I saw this Hawaii County Fire Department Search and Rescue helicopter flying over Mau’umae Beach, just south of Kawaihae. I think it was just on a training exercise, but we have had a run of missing fishermen and free divers so it might have been associated with one of those searches.
The body of one fisherman was located submerged along the coast, but no trace of the others has been found yet, to my knowledge. The standard practice on the Big Island is to search for three days. If nothing is found by the end of that time, then they call it off.
There are strong currents around the island and if a swimmer or fisherman is injured in the water, it’s easy for them to be swept out to sea, where the chances of finding them diminish rapidly. Sad as it is when a body is recovered, it’s almost harder when nothing is found and there is no sense of closure for families and friends.
It’s always a bit strange to come across divers when I’m snorkeling. For starters, there’s the stream of bubbles. Then there’s these large creatures with splashes of color and shiny tanks.
I’m not sure these two even knew I was floating above them. I took my photos and left them to their explorations.
The Kohala Divers boat, Namaka, heads out of Kawaihae harbor for an early morning dive session. The boat is also used for whale watching cruises.
For more information about Kohala Divers, go to kohaladivers.com.
Not surprisingly, Hawaii is popular with divers. Warm, clear waters and lots of fish and coral means there’s lots to see.

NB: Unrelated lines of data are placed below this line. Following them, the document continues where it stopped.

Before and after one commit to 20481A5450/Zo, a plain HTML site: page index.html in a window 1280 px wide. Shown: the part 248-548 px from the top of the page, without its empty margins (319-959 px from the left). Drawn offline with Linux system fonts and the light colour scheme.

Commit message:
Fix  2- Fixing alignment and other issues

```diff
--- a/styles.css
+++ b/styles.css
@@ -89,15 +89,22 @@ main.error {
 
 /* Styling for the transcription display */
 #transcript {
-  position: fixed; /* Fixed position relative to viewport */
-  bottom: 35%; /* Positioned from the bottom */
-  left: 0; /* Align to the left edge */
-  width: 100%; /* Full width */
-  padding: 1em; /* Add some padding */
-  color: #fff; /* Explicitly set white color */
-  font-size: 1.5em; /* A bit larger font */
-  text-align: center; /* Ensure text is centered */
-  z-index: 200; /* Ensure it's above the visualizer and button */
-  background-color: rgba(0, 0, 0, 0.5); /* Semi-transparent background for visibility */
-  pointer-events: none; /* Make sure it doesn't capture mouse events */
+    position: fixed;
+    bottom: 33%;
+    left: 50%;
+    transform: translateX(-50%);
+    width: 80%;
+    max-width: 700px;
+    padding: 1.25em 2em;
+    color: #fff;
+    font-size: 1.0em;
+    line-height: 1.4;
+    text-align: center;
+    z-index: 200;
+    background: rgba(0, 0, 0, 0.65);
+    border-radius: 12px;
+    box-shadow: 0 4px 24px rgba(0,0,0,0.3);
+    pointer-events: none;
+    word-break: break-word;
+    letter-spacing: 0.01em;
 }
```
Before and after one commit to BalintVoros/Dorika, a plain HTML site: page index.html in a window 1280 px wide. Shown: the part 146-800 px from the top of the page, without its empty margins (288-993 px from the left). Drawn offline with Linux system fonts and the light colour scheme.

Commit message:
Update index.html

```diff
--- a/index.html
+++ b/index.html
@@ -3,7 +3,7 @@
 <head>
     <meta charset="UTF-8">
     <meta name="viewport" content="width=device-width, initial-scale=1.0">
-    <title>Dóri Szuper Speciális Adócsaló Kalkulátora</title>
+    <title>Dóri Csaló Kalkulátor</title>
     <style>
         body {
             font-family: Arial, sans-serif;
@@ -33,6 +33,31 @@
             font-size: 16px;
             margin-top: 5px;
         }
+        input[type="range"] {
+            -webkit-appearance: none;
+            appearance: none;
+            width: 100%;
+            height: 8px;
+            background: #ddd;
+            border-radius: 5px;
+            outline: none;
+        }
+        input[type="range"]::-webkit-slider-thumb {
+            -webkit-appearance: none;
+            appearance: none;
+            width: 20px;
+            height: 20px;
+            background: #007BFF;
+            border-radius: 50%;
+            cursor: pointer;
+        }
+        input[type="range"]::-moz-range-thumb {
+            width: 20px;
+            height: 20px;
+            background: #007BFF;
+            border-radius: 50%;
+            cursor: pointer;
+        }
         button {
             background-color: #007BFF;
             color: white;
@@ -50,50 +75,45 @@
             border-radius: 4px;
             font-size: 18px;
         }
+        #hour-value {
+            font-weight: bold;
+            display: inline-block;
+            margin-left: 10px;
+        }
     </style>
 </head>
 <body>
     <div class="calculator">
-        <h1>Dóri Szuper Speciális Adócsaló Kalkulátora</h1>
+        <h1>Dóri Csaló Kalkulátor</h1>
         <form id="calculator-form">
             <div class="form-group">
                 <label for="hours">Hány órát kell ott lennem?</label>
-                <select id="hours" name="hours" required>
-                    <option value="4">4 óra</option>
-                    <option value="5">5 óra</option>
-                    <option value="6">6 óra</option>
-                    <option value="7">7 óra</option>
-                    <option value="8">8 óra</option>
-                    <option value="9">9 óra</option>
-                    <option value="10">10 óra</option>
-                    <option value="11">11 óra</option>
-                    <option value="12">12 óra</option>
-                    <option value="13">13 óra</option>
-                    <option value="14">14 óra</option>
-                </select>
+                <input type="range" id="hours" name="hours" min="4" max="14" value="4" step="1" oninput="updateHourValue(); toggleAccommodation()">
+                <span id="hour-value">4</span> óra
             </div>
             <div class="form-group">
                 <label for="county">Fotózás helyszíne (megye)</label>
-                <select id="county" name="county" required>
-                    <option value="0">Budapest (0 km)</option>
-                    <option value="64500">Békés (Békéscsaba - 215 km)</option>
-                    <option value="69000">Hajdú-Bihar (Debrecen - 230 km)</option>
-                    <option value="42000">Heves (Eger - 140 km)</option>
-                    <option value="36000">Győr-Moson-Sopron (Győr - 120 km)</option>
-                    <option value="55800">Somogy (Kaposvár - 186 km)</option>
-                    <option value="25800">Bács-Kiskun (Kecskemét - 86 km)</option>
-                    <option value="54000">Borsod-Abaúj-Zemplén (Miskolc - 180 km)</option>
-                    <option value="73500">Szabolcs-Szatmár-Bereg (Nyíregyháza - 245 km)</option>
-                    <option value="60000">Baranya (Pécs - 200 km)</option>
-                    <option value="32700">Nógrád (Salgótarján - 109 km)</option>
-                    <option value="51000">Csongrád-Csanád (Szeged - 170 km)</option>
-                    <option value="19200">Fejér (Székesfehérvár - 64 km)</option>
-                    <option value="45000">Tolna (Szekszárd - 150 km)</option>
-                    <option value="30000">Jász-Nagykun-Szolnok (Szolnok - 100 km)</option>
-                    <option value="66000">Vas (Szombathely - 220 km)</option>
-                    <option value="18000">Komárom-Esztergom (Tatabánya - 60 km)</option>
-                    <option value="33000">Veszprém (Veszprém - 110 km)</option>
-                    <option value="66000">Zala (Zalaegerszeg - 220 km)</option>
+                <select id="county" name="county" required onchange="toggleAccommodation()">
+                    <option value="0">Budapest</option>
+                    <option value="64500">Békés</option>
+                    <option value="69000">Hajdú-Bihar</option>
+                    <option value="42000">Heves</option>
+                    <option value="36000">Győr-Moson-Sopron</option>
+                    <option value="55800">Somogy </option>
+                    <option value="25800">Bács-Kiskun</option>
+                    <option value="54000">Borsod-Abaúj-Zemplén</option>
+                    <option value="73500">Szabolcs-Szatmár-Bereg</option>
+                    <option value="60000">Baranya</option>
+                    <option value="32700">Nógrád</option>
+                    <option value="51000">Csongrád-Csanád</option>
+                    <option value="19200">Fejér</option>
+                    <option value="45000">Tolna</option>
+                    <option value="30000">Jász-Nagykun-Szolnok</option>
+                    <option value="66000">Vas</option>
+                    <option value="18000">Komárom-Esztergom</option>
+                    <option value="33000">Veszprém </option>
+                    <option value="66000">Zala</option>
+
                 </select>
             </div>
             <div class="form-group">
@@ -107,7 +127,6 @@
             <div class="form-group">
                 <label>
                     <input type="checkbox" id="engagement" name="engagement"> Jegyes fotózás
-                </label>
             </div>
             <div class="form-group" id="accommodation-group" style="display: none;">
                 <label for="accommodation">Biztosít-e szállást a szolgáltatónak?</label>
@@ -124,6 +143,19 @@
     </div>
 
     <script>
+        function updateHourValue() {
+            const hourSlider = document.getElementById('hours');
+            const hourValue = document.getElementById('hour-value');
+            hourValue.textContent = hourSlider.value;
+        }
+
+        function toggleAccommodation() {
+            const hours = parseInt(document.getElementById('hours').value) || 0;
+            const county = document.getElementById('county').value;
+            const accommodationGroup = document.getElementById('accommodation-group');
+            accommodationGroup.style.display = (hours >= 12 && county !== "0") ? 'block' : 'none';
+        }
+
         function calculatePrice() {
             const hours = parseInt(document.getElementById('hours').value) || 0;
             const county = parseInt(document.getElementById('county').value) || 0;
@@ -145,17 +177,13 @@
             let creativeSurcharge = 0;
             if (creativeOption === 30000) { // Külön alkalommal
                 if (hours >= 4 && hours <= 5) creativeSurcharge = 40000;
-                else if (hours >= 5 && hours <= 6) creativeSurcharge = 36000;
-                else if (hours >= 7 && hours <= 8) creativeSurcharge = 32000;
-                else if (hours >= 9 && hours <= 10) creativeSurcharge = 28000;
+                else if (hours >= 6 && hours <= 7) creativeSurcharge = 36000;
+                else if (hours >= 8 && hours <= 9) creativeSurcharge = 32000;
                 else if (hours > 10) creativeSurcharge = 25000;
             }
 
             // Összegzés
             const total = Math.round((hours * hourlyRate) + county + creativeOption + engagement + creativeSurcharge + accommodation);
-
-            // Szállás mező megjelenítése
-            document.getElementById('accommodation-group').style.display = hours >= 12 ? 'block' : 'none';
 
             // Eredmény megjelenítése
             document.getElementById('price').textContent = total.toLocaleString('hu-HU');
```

For snorkelers, like me, the divers themselves are something to watch for.
I saw this group heading out toward deeper waters and liked how the light caught the bubbles of air, and also the colorful fins of two of the divers.